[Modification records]
- Opening Delimiter -

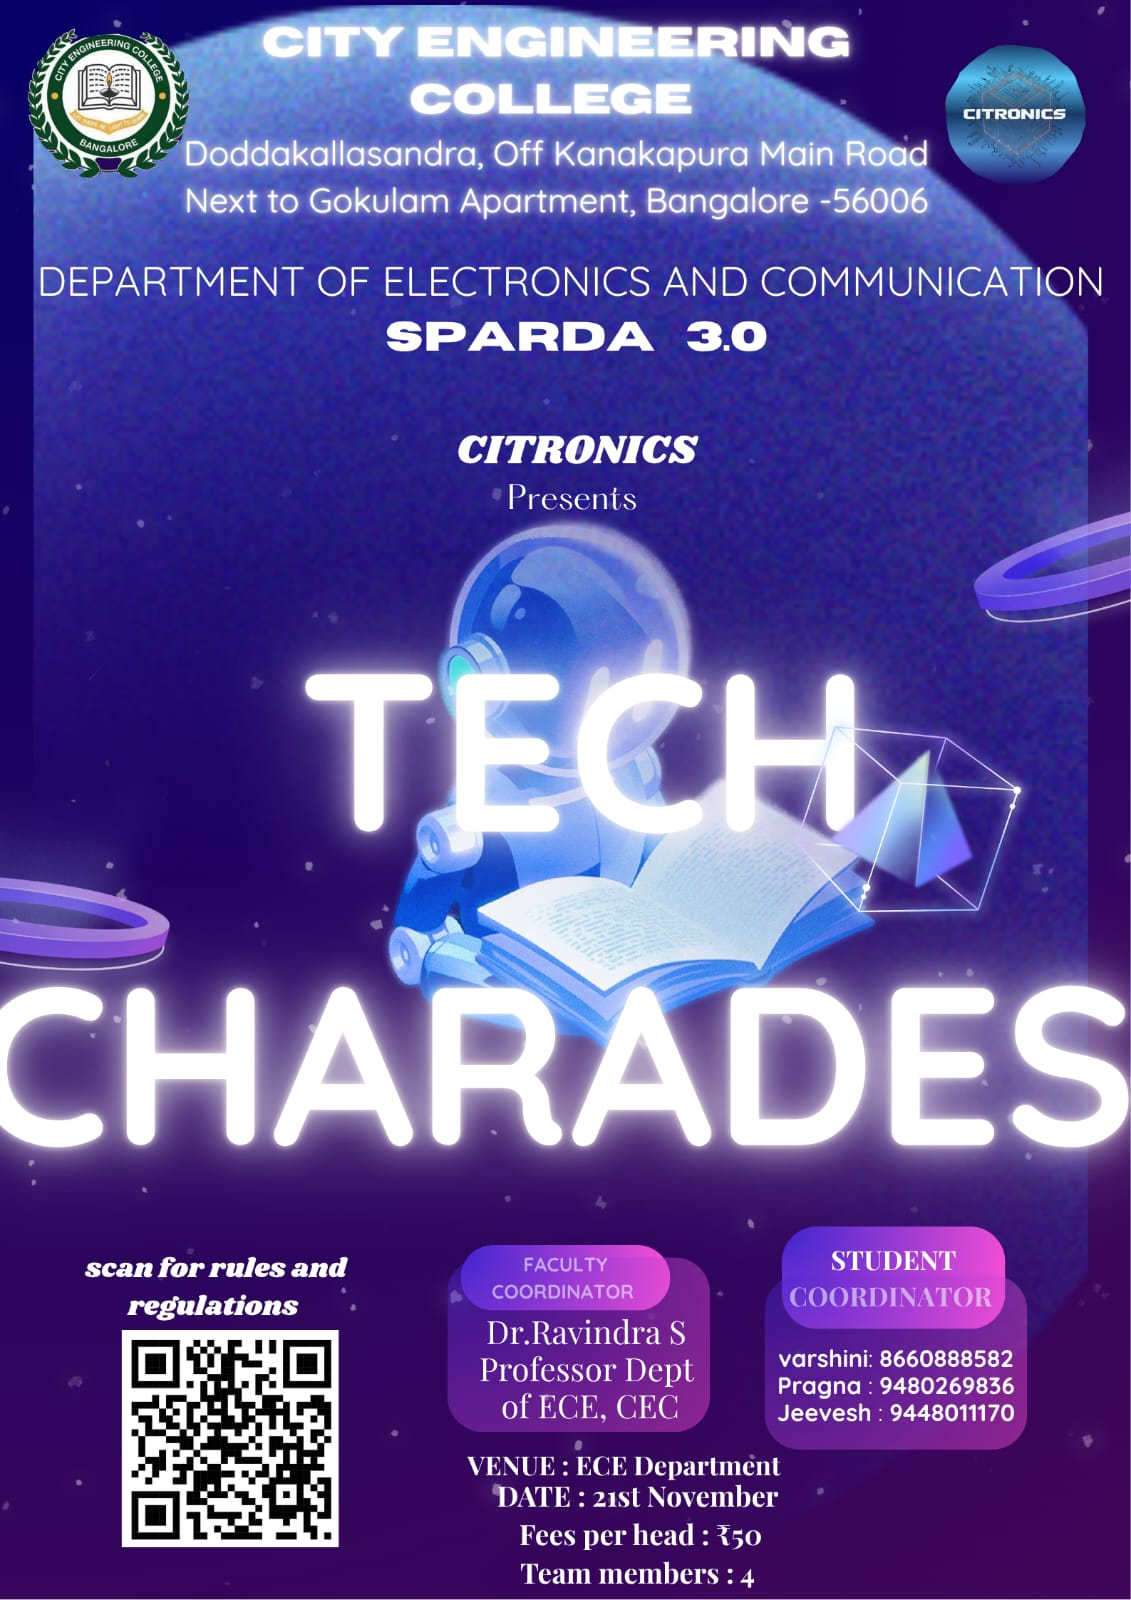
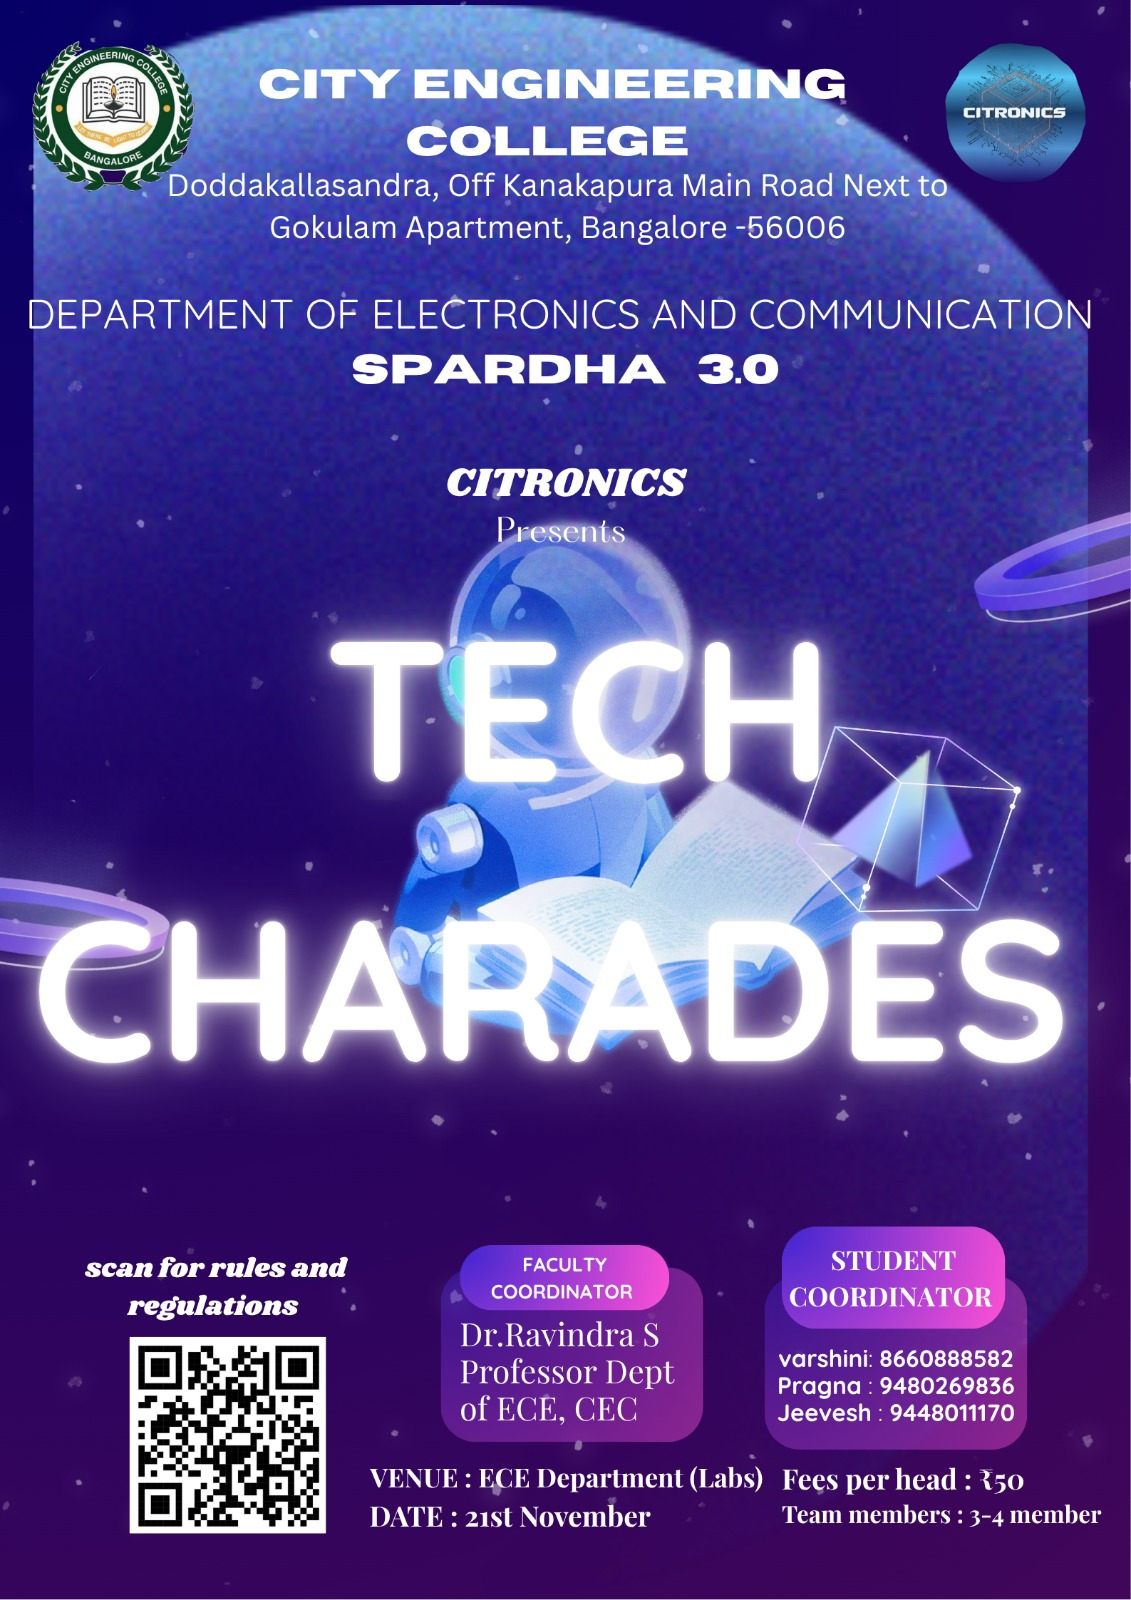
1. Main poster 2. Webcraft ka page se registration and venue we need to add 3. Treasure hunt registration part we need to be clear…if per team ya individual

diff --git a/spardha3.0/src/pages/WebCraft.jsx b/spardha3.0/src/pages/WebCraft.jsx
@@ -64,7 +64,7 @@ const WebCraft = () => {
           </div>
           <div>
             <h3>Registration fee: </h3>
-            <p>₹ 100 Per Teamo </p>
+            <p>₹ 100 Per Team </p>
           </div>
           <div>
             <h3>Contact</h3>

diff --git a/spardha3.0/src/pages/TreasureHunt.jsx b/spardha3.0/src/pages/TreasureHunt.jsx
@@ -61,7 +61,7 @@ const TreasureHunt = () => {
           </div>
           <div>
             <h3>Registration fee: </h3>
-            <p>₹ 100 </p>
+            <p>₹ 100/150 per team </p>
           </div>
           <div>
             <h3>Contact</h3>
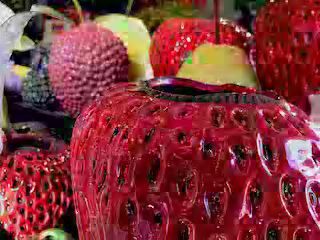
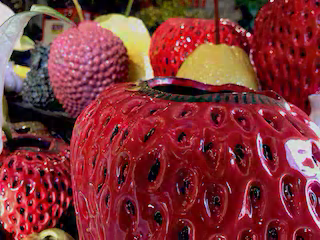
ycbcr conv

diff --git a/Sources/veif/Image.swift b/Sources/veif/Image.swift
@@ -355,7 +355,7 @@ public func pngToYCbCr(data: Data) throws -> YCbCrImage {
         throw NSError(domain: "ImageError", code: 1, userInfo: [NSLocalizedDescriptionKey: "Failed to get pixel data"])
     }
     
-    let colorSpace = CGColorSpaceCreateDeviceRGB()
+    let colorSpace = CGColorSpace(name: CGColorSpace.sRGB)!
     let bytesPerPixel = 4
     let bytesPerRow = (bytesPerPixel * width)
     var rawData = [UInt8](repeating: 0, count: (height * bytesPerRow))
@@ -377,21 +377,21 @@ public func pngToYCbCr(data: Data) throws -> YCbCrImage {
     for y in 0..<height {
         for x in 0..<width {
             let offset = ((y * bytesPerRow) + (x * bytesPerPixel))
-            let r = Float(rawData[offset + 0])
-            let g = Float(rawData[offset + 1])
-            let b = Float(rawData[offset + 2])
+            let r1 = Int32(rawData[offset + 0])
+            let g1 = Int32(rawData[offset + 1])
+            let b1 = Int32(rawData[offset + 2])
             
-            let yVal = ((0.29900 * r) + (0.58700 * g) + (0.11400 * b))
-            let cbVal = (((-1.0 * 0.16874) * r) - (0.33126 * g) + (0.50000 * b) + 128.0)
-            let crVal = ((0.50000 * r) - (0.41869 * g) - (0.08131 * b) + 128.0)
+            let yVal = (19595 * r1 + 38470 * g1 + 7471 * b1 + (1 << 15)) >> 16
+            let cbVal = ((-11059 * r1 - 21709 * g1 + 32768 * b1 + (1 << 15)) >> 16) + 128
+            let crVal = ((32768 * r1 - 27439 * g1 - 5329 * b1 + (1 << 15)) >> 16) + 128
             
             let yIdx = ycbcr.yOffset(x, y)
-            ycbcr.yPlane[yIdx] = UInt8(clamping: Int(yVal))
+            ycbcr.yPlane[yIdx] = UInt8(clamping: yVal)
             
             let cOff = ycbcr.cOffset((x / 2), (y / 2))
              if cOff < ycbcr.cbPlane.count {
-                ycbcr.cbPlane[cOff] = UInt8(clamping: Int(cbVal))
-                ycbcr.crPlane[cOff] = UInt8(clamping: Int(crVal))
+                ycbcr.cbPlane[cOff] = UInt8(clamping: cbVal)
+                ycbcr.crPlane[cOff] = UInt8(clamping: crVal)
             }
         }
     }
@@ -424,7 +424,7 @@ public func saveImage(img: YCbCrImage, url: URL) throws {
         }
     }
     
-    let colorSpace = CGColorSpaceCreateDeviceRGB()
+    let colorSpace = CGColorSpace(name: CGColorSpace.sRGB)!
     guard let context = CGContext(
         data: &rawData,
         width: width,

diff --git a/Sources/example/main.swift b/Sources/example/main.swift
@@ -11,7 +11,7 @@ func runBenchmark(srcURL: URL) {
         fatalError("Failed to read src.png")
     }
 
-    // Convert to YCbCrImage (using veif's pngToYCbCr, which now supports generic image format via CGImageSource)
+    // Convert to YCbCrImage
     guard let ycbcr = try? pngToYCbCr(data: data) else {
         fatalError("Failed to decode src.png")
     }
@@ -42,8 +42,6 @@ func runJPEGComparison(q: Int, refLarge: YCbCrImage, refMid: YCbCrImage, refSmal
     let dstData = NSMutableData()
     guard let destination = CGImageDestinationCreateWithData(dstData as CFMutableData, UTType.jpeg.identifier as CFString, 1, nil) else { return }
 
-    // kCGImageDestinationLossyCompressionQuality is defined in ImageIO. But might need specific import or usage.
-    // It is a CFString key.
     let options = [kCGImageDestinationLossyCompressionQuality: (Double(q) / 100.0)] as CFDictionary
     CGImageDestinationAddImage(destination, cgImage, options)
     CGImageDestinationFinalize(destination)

- Closing Delimiter -

### [WHAT YOU WILL DO]
Go through the records above and copy every line with the word "dstData".

### [THE ANSWER]
     let dstData = NSMutableData()
     guard let destination = CGImageDestinationCreateWithData(dstData as CFMutableData, UTType.jpeg.identifier as CFString, 1, nil) else { return }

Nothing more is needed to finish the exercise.